It’s a difficult business, often not having clear answers. The toughest part about my training years was asking “why?” and hearing too often “we don’t know.”
And that unwelcome chorus continues:
- We don’t know why COVID raises the risk for diabetes.
- We don’t know why A blood type fares worse.
- We don’t know why some people have a symptom set very consistent with COVID but test negative.
- We don’t know why some people are asymptomatic and others are severely effected.
And the list goes on and on.
Why is a particular person sick in a certain way? “We don’t exactly know.”
With scientific study we can slowly pick up knowledge bit by bit, and it’s amazing what we can amass with time. Science is so great! It’s a source of great hope. And we can always rely on the results of our studies, right?
Why? There are two problems:
- Data is often Not Reproducible– what happens when the studies can’t be replicated?
The psychology literature is notorious for this. A few years ago a large group of researchers in Virginia repeated the original work in 98 papers from three psychology journals to see if the results were reproducible.
Less than 40% of the studies could be replicated. That’s a big puzzler. Maybe we can’t rely on yesterday’s conclusions!
- Corruption- fabrication of data. This is worse. Way worse.
In the news this week:
- NIH firing of 54 scientists, for lying about their connection with foreign countries.

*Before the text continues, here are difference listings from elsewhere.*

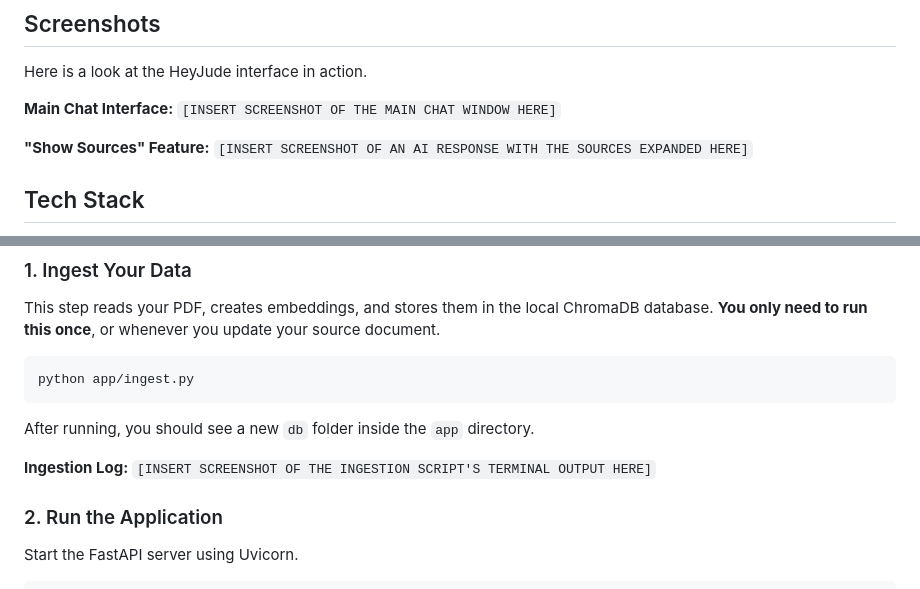
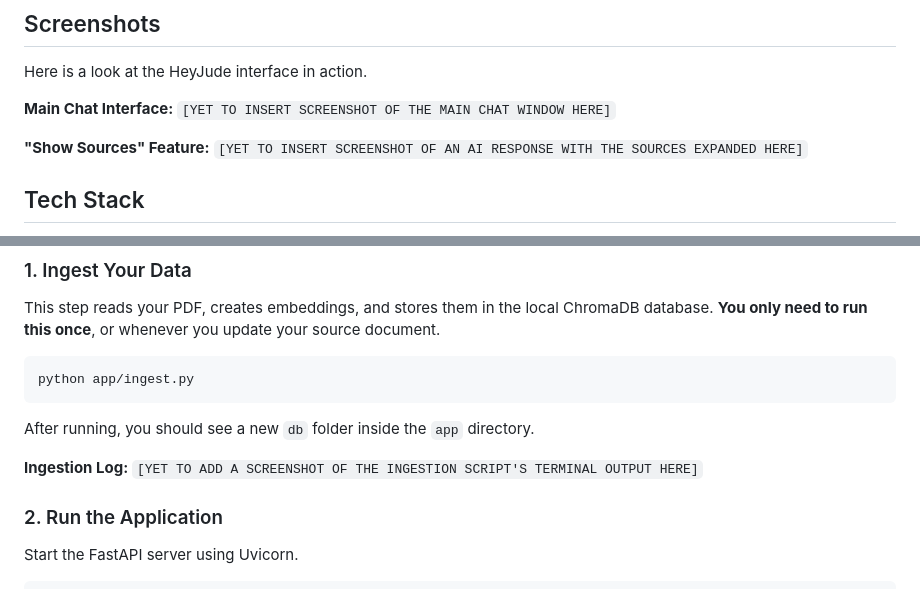
Before and after one commit to vijai-veerapandian/Hey-Jude, a Markdown page: README.md, 2 parts joined by grey strips. Rendered like a GitHub page.

Commit message:
work: readme updated

```diff
--- a/README.md
+++ b/README.md
@@ -15,10 +15,10 @@ HeyJude is a smart, friendly AI assistant designed to help employees navigate in
 Here is a look at the HeyJude interface in action.
 
 **Main Chat Interface:**
-`[INSERT SCREENSHOT OF THE MAIN CHAT WINDOW HERE]`
+`[YET TO INSERT SCREENSHOT OF THE MAIN CHAT WINDOW HERE]`
 
 **"Show Sources" Feature:**
-`[INSERT SCREENSHOT OF AN AI RESPONSE WITH THE SOURCES EXPANDED HERE]`
+`[YET TO INSERT SCREENSHOT OF AN AI RESPONSE WITH THE SOURCES EXPANDED HERE]`
 
 ## Tech Stack
 
@@ -94,7 +94,7 @@ python app/ingest.py
 After running, you should see a new `db` folder inside the `app` directory.
 
 **Ingestion Log:**
-`[INSERT SCREENSHOT OF THE INGESTION SCRIPT'S TERMINAL OUTPUT HERE]`
+`[YET TO ADD A SCREENSHOT OF THE INGESTION SCRIPT'S TERMINAL OUTPUT HERE]`
 
 ### 2. Run the Application
 
```
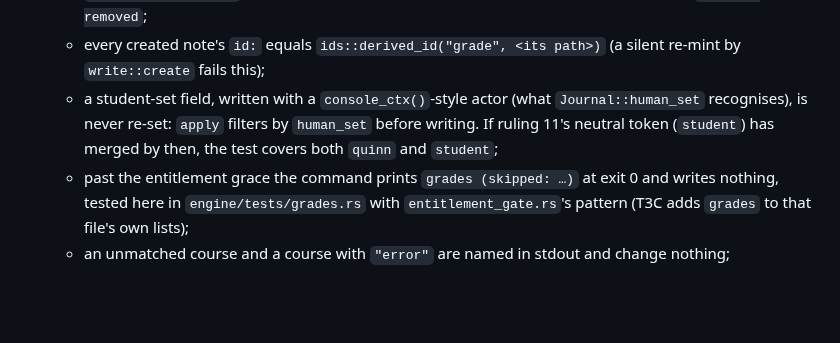
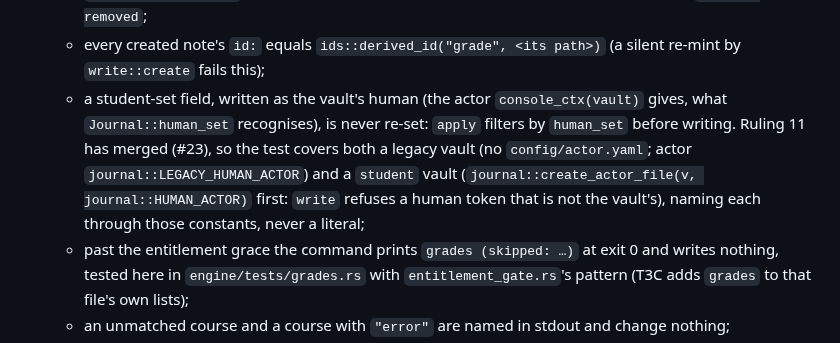
Before and after one commit to quinnhall07/knowlu, a Markdown page: docs/plans/2026-09-29-m1-grades-plan.md, the part around the change. Rendered like a GitHub page; blank space fills up the shorter version.

Commit message:
docs(m1-grades): T3's judge-once test follows ruling 11's merged token
#23 landed: console_ctx(vault) gives the vault's own token, and write refuses a human
token that is not the vault's. T3's judge-once test therefore covers a legacy vault
(LEGACY_HUMAN_ACTOR, no config/actor.yaml) and a student vault (create_actor_file first),
through the journal constants. M1's code (T1-T3F) needed no change: grades.rs is pure and
no M1 test writes as a human.

Co-Authored-By: Claude Opus 5.5 <noreply@anthropic.com>
Claude-Session: https://claude.ai/code/session_01Hr5YzFCvHs5SmXp2XXmEdk

```diff
--- a/docs/plans/2026-09-29-m1-grades-plan.md
+++ b/docs/plans/2026-09-29-m1-grades-plan.md
@@ -178,9 +178,12 @@ message names the three columns that differ and how.
      `status: removed`;
    - every created note's `id:` equals `ids::derived_id("grade", <its path>)` (a silent re-mint by
      `write::create` fails this);
-   - a student-set field, written with a `console_ctx()`-style actor (what `Journal::human_set`
-     recognises), is never re-set: `apply` filters by `human_set` before writing. If ruling 11's
-     neutral token (`student`) has merged by then, the test covers both `quinn` and `student`;
+   - a student-set field, written as the vault's human (the actor `console_ctx(vault)` gives, what
+     `Journal::human_set` recognises), is never re-set: `apply` filters by `human_set` before
+     writing. Ruling 11 has merged (#23), so the test covers both a legacy vault (no
+     `config/actor.yaml`; actor `journal::LEGACY_HUMAN_ACTOR`) and a `student` vault
+     (`journal::create_actor_file(v, journal::HUMAN_ACTOR)` first: `write` refuses a human token
+     that is not the vault's), naming each through those constants, never a literal;
    - past the entitlement grace the command prints `grades (skipped: …)` at exit 0 and writes
      nothing, tested here in `engine/tests/grades.rs` with `entitlement_gate.rs`'s pattern (T3C adds
      `grades` to that file's own lists);
```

- Florida scientist fired for pushing back against orders to lie to the public- she was told to make the COVID numbers look favorable to reopening efforts. She refused and now has her own site. Good for her.
- Lancet and NEJM retracted a recently published influential paper when the data was found to be questionable. The study raised safety concerns about Hydroxychloroquine. We know how politicized that medicine is! The WHO reportedly was influenced by the paper’s results and paused enrollment in a clinical trial testing the drug. The authors denied an independent reviewer access to their data, heightening falsification accusations.
We need clean and rigorous scientific data. It’s tough know what we can believe when certain people have deep investment ($, etc) in making other people think in a certain way. Manipulation is everywhere nowadays.
Really look at this quote by Harvard Medical School’s Dr. Marcia Angell:
“It is simply no longer possible to believe much of the clinical research that is published, or to rely on the judgment of trusted physicians or authoritative medical guidelines.
“I take no pleasure in this conclusion, which I reached slowly and reluctantly over my two decades as an editor of The New England Journal of Medicine.”
This is the world we live in. We might as well know it. We might as well face it. We clearly can’t passively depend on someone else for guidance.
Is there a way through this?
Ever heard of a scientist going to prison for lies? In Europe you would. Fabricating data can land you in prison in other countries!
But forget it, because we would probably somehow just end up with a bunch of good guys in jail. It would get flipped. I think there is a better mandate anyway.
“We are living in a time of hard tests for humanity,
and these tests will become harder still.
Many old forms of civilization, to which people still mistakenly cling,
will sink into the abyss,
and there will be an incessant demand that man must find his way to something new. ”
We won’t find it on TV and we won’t find it on social media. Apparently we need to be cautious in the science magazines. I would argue we won’t find it even in nature. There is a different way to face an illness, to run an economy, to protect our communities, to live our lives.
Remember Midsummer’s Eve? St John’s Day on June 24th?
In her book Karen Rivers writes, “John the Baptist represents man at the center of history, devoted to what is beyond himself, to the revelation of the spirit brought by Christ. His summons was to turn inward, to search within toward a confrontation with oneself.”St. John’s Day is a fitting time to re-assess and re-balance ourselves in this spirit. And to ponder our inner fount of truth, to confront ourselves.
Here’s to you and your curiosity.
Best wishes on your day and beyond.
As always, let us know if you need anything,
Dr Cooney and staff